Restovich, 31, has spent parts of six seasons in the big leagues, most recently with the Nationals in 2007. He's a career .239/.313/.377 hitter in the Majors, but a .285/.364/.501 hitter in the minors.
Here's a stocking stuffed with news items on this Christmas Eve…
- Mike Axisa of River Ave. Blues breaks down the details of Nick Johnson's contract with the Yankees. If Johnson reaches all of his incentives and his mutual option for 2011 is picked up, he can make a total of $14.5MM over his two-year deal.
- MLB.com's Corey Brock says the Kevin Kouzmanoff trade talks that were swirling at the winter meetings have "cooled," and he thinks Kouzmanoff will remain a Padre unless San Diego receives an overwhelmingly good offer. Perhaps the Padres want to keep Kouzmanoff to anchor their lineup in case they happen to deal away Adrian Gonzalez.
- In a discussion of Lance Berkman's future plans, Brian McTaggart of MLB.com says that "the older [Berkman] gets, I think the less likely he is to play elsewhere." The Astros star is under contract next season and the team has a $15MM option on Berkman for the 2011 season that it will surely pick up if Berkman matches his 2009 line of .274/.399/.509. McTaggart notes that the Astros have been hesitant to rebuild since they still feel they can contend with quality veterans like Berkman and Roy Oswalt in their relative primes. As we learned last September, however, Berkman might rather retire after 2011 than be a burden on the organization.
- From that same piece, McTaggart says Houston's acquistions of Mike Hampton and Russ Ortiz last winter have made the team leery of signing another injury-prone starter like Ben Sheets, especially since Sheets would come at a much higher price.
- Top Reds prospect Todd Frazier seems to be capable of playing anywhere on the field, but doesn't appear to be Cincinnati's answer at shortstop, reports MLB.com's Mark Sheldon.
- What team made the best trades in the 20th century? According to one author, it was the Cleveland Indians.
- Speaking of Cleveland, Anthony Castrovince of MLB.com says the Tribe will put Rafael Perez back in the bullpen next season in spite of the left-hander's excellent starting outings in winter ball.
Diamond Leung reports that the Rockies have released veteran righthander Russ Ortiz, who had been pitching with Triple-A Colorado Springs. After spending most of the year in the Astros rotation, Ortiz agreed to the minor league contract with the Yankees before opting out of the deal in hopes of finding a better big league opportunity. Colorado signed him to a minor league pact two weeks ago.
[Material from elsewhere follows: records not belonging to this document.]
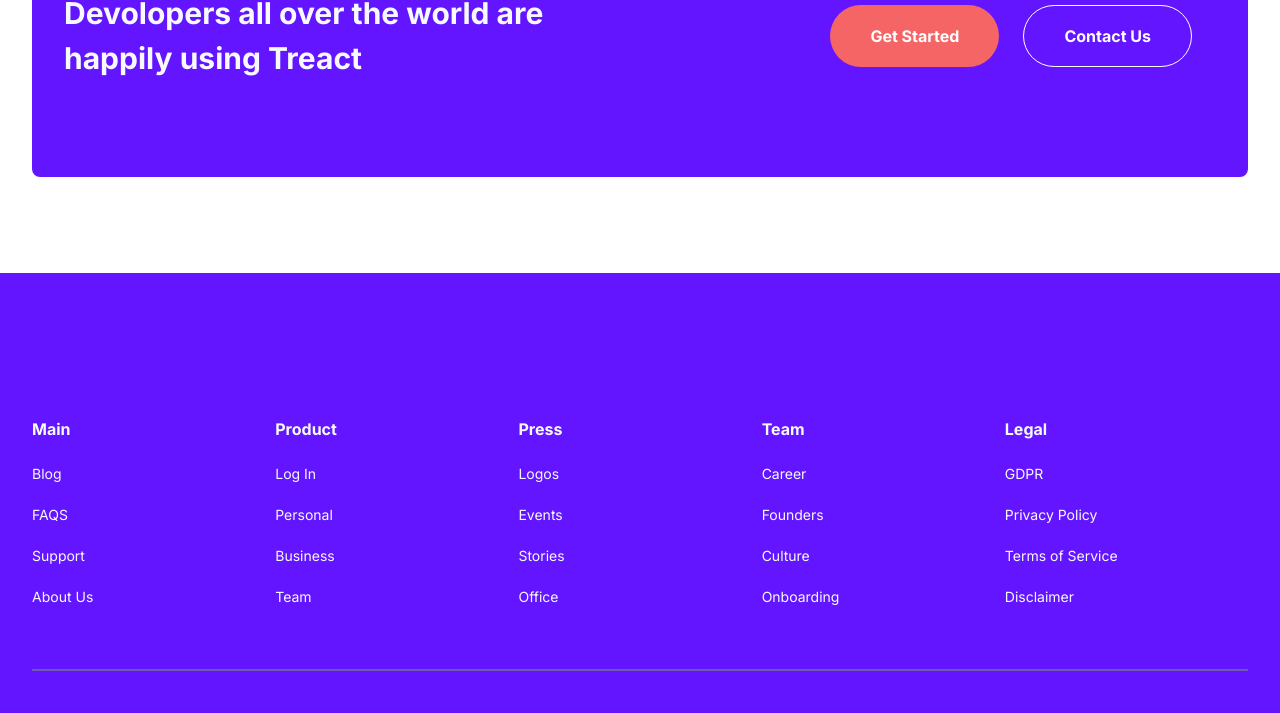
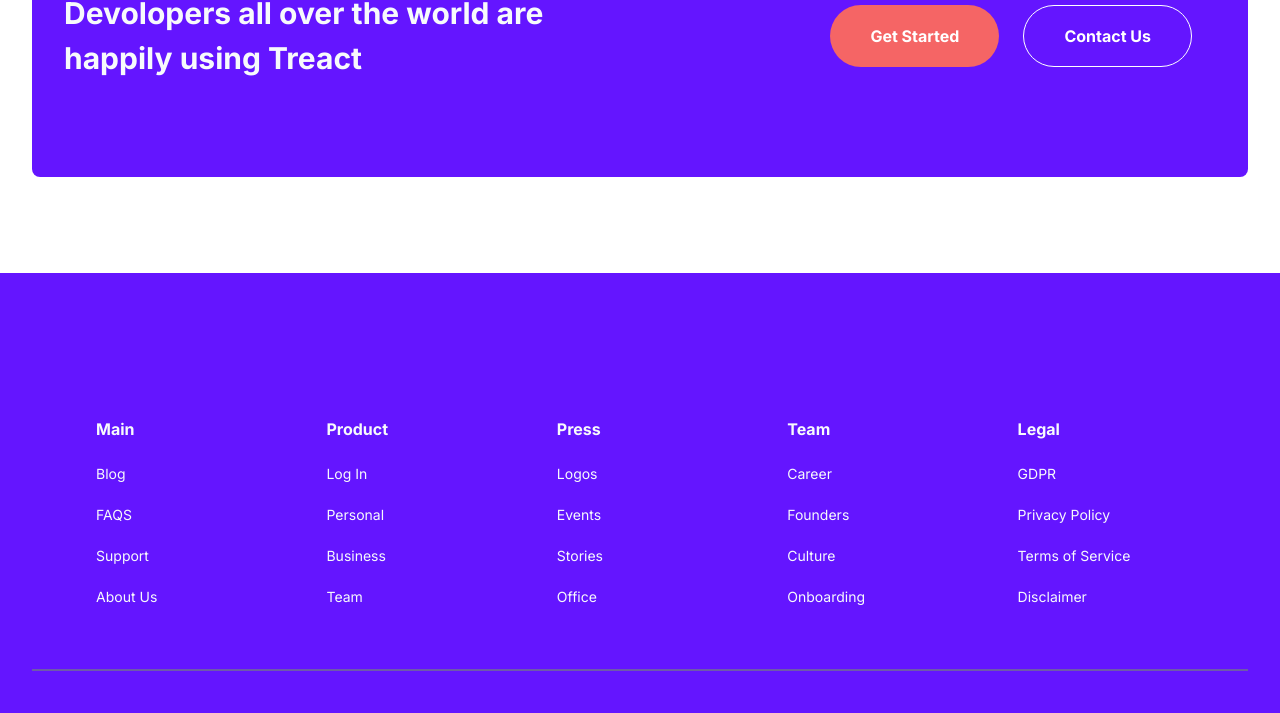
Before and after one commit to zach-lenhart/2nd-section-final-project, a plain HTML site: page index.html in a window 1280 px wide. Shown: the part 5788-6501 px from the top of the page. Drawn offline with Linux system fonts and the light colour scheme.

Commit message:
updated footer

```diff
--- a/styles.css
+++ b/styles.css
@@ -904,6 +904,7 @@ footer {
   align-items: center;
   justify-content: flex-end;
   width: 100%;
+  padding-left: 64px;
 }
 .footer__column {
   width: calc(100% / 5);
@@ -924,6 +925,9 @@ footer {
   display: flex;
   align-items: center;
 
+}
+.footer__column--link:nth-child(5){
+  padding-right: 0;
 }
 .footer__links {
   display: flex;
```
In three starts with the Rockies' top minor league affiliate, Ortiz allowed 28 baserunners and 12 runs in 14 IP. The former 21-game winner hasn't been an effective pitcher since 2004.
Thomas Harding of MLB.com reports the Rockies will announce the signing of veteran Russ Ortiz. Along with the signing of Jason Giambi, the Rockies have significantly increased their veteran presence for the stretch run.
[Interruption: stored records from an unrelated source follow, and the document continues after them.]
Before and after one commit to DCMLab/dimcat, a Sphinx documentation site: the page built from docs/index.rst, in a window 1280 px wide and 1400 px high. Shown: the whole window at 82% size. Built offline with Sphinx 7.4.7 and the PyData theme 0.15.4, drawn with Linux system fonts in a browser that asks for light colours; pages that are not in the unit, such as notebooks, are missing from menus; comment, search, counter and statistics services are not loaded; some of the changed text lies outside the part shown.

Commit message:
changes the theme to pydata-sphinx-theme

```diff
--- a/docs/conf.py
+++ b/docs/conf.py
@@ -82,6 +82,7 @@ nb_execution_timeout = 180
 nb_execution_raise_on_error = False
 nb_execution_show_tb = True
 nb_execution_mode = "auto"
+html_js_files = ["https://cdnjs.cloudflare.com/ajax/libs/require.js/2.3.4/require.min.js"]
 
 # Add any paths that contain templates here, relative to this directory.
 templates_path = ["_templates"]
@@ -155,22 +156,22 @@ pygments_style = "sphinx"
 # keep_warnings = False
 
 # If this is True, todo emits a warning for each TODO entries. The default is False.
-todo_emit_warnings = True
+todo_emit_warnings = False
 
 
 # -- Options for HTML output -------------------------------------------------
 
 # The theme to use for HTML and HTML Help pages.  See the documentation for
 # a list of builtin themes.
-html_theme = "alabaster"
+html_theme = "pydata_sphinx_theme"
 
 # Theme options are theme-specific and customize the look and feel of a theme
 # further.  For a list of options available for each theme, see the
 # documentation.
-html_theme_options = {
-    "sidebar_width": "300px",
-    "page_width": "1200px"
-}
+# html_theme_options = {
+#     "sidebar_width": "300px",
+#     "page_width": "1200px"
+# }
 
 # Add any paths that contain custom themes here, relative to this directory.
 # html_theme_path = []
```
Ortiz was released by the Astros after posting a 5.57 ERA in 23 games, 13 starts. After signing with the Yankees and going 2-1 with a 1.59 ERA in Triple A, he opted out when he wasn't promoted. Ortiz wanted to pitch for a contender and signing with the Rox gives him that chance.
Ken Rosenthal of FOX Sports reports that Russ Ortiz has exercised a clause in his contract that allows him to become a free agent. The Yankees agreed to let the righty become a free agent if they didn't promote him after three minor league starts. Ortiz pitched well in Scranton/Wilkes-Barre and the Yanks asked him to remain in the organization, but he declined.
Instead, Ortiz, wants to pitch in the majors for a contender. As Rosenthal points out, the Dodgers are looking for pitching, especially after seeing Hiroki Kuroda take a line drive to the head.
According to Tyler Kepner at the New York Times, the Yankees have signed RHP Russ Ortiz to provide minor-league depth at Triple-A Scranton/Wilkes-Barre. Ortiz was released by the Astros in July after putting up a 5.57 ERA and 65/48 K/BB ratio in 85.2 innings as a starter.